One can measure temperature, voltage, current, distance, velocity, acceleration, force, etc. using a variety of built-in or attached sensors.
A USB "dongle" must be plugged into your computer, and you must be accessing this web page through the Chrome (or edge for Windows 10) browser for this to work. Firefox and Safari will not work.
If you do not have an iOLab device, you can load and analyze any data set, by reading an arbitrary text file with two columns of numbers separated by spaces. An optional header line begins with a '!', and specifies data column names.
Data acquisition via WebSerial needs a Chrome browser version 89 or later.
Select the sensor(s) that you are interested in from the list on the left (there is no list until you connect to an iOLab), then decide on how long you want to collect the data for, and press Start. If you set the time to -1, the data acquisition will continue indefinitely, and you will need to press Stop to stop it. The data table will be filled at the end of the data acquisition, one tab per sensor, and you can save and graph it down below. The rates at which the sensors report the data vary depending on which sensor(s) are selected and the times when each sensor is measured may differ slightly between sensors.
Collecting new data will overwrite all previously collected data, so be sure to save it to a file first (the Download button below the data table), a file for each sensor separately or one merged dataset for all sensors together, resampled to a common timeline.
Disconnectng from the iOLab device turns it off to save battery power, and you will need to press its On button before you can Connect again. After fifteen minutes of idling, iOLab will be powered off automatically. Change batteries promptly when warnings of low battery voltage are shown: some sensors report invalid data when this voltage is too low.
The calibration data are saved within your browser, so the next time you connect to the same iOLab device, previously used values should be restored, but they may no longer be valid.
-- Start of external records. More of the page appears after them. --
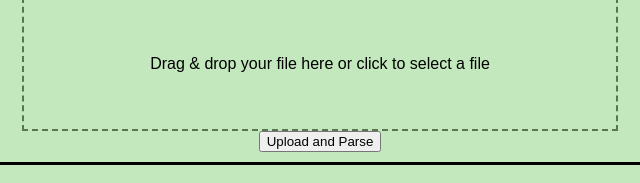
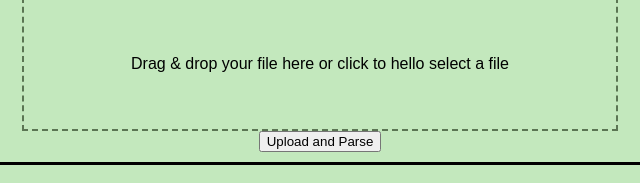
Before and after one commit to Yashpal911/Resume-ATS-and-Enhancer, a website: page public/index.html in a window 1280 px wide. Shown: the part 239-422 px from the top of the page, 320-960 px from the left. Drawn offline with Linux system fonts and the light colour scheme.

Commit message:
update sukhveer

```diff
--- a/public/index.html
+++ b/public/index.html
@@ -18,7 +18,7 @@
         </select>
         <!-- <button onclick="sub()">submit</button> -->
         <div id="dropZone" class="drop-zone">
-            <p>Drag & drop your file here or click to select a file</p>
+            <p>Drag & drop your file here or click to  hello select a file</p>
         </div>
         <button type="submit" id="uploadButton">Upload and Parse</button>
         <div id="results"></div>
```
For best results, re-calibrate sensors before each set of measurements. To reset to the uncalibrated default scales first, replace the values below with zeroes.
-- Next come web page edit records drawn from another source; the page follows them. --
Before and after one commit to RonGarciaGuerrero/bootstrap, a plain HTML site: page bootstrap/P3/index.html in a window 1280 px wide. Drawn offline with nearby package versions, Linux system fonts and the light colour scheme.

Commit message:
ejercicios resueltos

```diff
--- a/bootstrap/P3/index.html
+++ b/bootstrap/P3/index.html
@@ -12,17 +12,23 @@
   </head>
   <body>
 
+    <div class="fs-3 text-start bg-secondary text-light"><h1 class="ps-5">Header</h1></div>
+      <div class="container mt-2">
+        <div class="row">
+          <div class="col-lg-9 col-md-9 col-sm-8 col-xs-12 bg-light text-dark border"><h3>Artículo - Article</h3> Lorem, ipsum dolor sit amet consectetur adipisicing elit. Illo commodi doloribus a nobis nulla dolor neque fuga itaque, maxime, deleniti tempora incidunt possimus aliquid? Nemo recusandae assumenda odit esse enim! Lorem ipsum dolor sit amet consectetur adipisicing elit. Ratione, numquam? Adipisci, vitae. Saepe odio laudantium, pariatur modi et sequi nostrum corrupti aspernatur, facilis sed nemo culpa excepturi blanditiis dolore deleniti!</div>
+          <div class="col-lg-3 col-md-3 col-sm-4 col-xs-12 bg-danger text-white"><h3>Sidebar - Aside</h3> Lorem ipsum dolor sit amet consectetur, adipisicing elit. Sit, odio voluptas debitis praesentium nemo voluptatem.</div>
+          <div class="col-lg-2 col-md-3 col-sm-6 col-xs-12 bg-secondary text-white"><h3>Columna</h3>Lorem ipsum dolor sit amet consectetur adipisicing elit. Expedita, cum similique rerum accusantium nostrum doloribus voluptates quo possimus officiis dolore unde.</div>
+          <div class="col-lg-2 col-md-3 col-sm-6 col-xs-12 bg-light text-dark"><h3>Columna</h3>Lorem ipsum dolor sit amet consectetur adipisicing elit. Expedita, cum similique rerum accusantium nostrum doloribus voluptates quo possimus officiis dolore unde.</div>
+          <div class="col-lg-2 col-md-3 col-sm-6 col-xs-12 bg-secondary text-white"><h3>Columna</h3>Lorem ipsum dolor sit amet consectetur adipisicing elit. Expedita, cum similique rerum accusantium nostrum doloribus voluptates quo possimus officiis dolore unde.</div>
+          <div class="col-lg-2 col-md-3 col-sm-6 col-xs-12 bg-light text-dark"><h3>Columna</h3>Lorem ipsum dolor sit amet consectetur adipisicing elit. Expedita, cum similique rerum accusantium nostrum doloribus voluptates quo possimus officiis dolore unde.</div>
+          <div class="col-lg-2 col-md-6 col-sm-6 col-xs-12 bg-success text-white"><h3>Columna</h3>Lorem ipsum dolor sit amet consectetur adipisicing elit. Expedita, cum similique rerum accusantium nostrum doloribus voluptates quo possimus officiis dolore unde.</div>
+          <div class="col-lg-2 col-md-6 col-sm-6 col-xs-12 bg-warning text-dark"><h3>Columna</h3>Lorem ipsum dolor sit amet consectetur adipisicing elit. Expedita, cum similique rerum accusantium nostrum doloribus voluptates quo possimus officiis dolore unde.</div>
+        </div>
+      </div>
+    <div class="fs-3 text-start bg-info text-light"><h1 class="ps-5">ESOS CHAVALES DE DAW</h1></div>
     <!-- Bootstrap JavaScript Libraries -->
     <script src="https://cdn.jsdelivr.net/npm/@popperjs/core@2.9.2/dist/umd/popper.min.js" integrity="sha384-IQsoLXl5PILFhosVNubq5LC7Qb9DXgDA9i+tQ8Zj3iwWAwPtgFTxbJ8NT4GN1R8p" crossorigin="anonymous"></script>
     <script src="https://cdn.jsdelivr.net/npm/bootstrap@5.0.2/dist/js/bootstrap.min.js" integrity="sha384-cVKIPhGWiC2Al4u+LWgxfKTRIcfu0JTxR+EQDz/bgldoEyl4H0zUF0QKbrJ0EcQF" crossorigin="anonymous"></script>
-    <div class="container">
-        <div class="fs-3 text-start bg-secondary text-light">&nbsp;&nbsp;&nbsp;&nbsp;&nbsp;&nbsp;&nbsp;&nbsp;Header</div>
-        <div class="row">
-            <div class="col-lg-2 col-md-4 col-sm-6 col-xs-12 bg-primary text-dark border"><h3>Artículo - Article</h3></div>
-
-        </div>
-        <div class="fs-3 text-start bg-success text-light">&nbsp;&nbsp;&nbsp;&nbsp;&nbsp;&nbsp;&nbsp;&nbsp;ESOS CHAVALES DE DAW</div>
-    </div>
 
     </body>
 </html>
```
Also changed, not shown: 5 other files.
Local g= m/s2,
local BEarth= μT
Force (acquire some data before pressing each): with no force applied to
then measure the weight of a
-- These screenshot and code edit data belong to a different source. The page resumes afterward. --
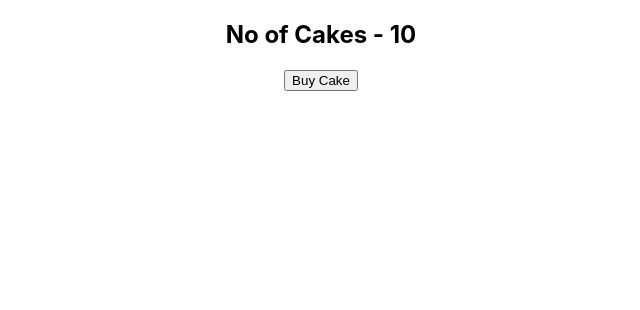
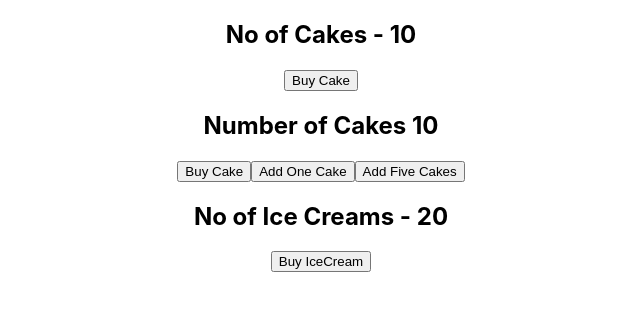
Before and after one commit to benittobeny34/mallow-intern-react, a React (Create React App) app: page / in a window 1280 px wide. Shown: the top 310 px of the page, without its empty margins (319-959 px from the left). Built offline with nearby package versions, Linux system fonts and the light colour scheme.

Commit message:
combined reducers- cake and icecreams example

```diff
--- a/src/App.js
+++ b/src/App.js
@@ -3,13 +3,15 @@ import CakeContainer from "./components/CakeContainer";
 import {Provider} from 'react-redux';
 import store from './redux/store'
 import HookCakeContainer from "./components/HookCakeContainer";
+import IceCreamContainer from "./components/IceCreamContainer";
 
 function App() {
     return (
         <Provider store={store}>
             <div className="App">
                 <HookCakeContainer/>
-                {/*<CakeContainer/>*/}
+                <CakeContainer/>
+                <IceCreamContainer/>
             </div>
         </Provider>
     );
--- a/src/components/CakeContainer.js
+++ b/src/components/CakeContainer.js
@@ -24,7 +24,7 @@ function CakeContainer(props) {
 
 const mapStateToProps = (state) => {
     return {
-        numOfCakes: state.numOfCakes
+        numOfCakes: state.cake.numOfCakes
     }
 }
 
--- a/src/components/HookCakeContainer.js
+++ b/src/components/HookCakeContainer.js
@@ -2,7 +2,7 @@ import React from "react";
 import {useSelector, useDispatch} from "react-redux";
 import {buyCake} from "../redux/cake/CakeActions";
 function HookCakeContainer() {
-   const numOfCakes =  useSelector(state => state.numOfCakes)
+   const numOfCakes =  useSelector(state => state.cake.numOfCakes)
     const dispatch = useDispatch()
     return (
         <div>
--- /dev/null
+++ b/src/components/IceCreamContainer.js
@@ -0,0 +1,27 @@
+import React from "react";
+import {buyIceCream} from "../redux/iceCream/IceCreamActions";
+import {connect} from "react-redux";
+
+function iceCreamContainer(props) {
+    return (
+        <div>
+            <h2>No of Ice Creams - {props.numOfIceCreams} </h2>
+            <button onClick={() => {
+                props.buyIceCream(5)
+            }}>Buy IceCream</button>
+        </div>
+    )
+}
+
+const mapStateToProps = (state) => {
+    return {
+        numOfIceCreams: state.iceCream.numOfIceCreams
+    }
+}
+const mapDispatchToProps = (dispatch) => {
+    return {
+        buyIceCream: (pieces = 1) => dispatch(buyIceCream(pieces))
+    }
+}
+
+export default connect(mapStateToProps, mapDispatchToProps)(iceCreamContainer)
--- /dev/null
+++ b/src/redux/RootReducer.js
@@ -0,0 +1,10 @@
+import { combineReducers} from "redux";
+import cakeReducer from "./cake/CakeReducer";
+import iceCreamReducer from "./iceCream/IceCreamReducer";
+
+const rootReducer = combineReducers({
+    cake:cakeReducer,
+    iceCream: iceCreamReducer
+})
+
+export default rootReducer;
--- a/src/redux/cake/CakeReducer.js
+++ b/src/redux/cake/CakeReducer.js
@@ -13,6 +13,7 @@ const cakeReducer = (state = initialState, action) => {
                 numOfCakes: state.numOfCakes - 1
             }
         case ADD_CAKE:
+            console.log(action);
             return {
                 ...state,
                 numOfCakes: state.numOfCakes + action.pieces
--- /dev/null
+++ b/src/redux/iceCream/IceCreamActions.js
@@ -0,0 +1,8 @@
+import {BUY_ICE_CREAM} from "./IceCreamTypes";
+
+export const buyIceCream = (pieces) =>  {
+    return {
+        type: BUY_ICE_CREAM,
+        pieces: pieces
+    }
+}
--- /dev/null
+++ b/src/redux/iceCream/IceCreamReducer.js
@@ -0,0 +1,19 @@
+import {BUY_ICE_CREAM} from "./IceCreamTypes";
+
+const initialIceCreamState = {
+    numOfIceCreams: 20
+}
+
+const iceCreamReducer = (state = initialIceCreamState, action) => {
+    switch (action.type) {
+        case BUY_ICE_CREAM:
+            return {
+                ...state,
+                numOfIceCreams: state.numOfIceCreams - action.pieces
+            }
+        default:
+            return state
+    }
+}
+
+export default iceCreamReducer;
--- /dev/null
+++ b/src/redux/iceCream/IceCreamTypes.js
@@ -0,0 +1 @@
+export const BUY_ICE_CREAM = 'BUY_ICE_CREAM';
--- a/src/redux/store.js
+++ b/src/redux/store.js
@@ -1,6 +1,5 @@
 import {createStore} from 'redux';
-import cakeReducer from "./cake/CakeReducer";
-
-const store = createStore(cakeReducer);
+import rootReducer from "./RootReducer";
+const store = createStore(rootReducer);
 
 export default store;
```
-g mass to
Accelerometer, Magnetometer and Gyroscope:
1 / 6
Place the IOLab remote x-axis up on a horizontal surface, then press Next and do not change orientation for 2 seconds.
2 / 6
Place the IOLab remote x-axis down on a horizontal surface, then press Next and do not change orientation for 2 seconds.
3 / 6
Place the IOLab remote y-axis up on a horizontal surface, then press Next and do not change orientation for 2 seconds.
4 / 6
Place the IOLab remote y-axis down on a horizontal surface, then press Next and do not change orientation for 2 seconds.
5 / 6
Place the IOLab remote z-axis up on a horizontal surface, then press Next and do not change orientation for 2 seconds.
6 / 6
Place the IOLab remote z-axis down on a horizontal surface, then press Next and do not change orientation for 2 seconds.
Report after decimal
Live Display every 1 / data
Download graph as:
Override:X labelY labelTitle
Place the range finder at a "true" distance from a target (use the distances in the first column, or specify your own);
then click 'measure' to get the raw time-of-flight (in μs). Once the table has at least three data points, press 'fit' to calibrate.
Select the function to fit to the data from the drop-down menu, or type your own expression. Typical math expressions are recognized, including abs(), sqrt(), exp(), ln(), sin(), cos(), tan(), atan(), etc. For xn use power(x,n) or x**n. Be sure to match the number of specified starting values to the expression used, and blank out the unused variables.
The fits are performed using a generalized non-linear least squares minimization, which requires that a set of reasonable approximate values for all fit parameters be specified. If your fit fails, review the graph and adjust the starting values for the parameters in use. Sometimes increasing the max number of iterations may be helpful.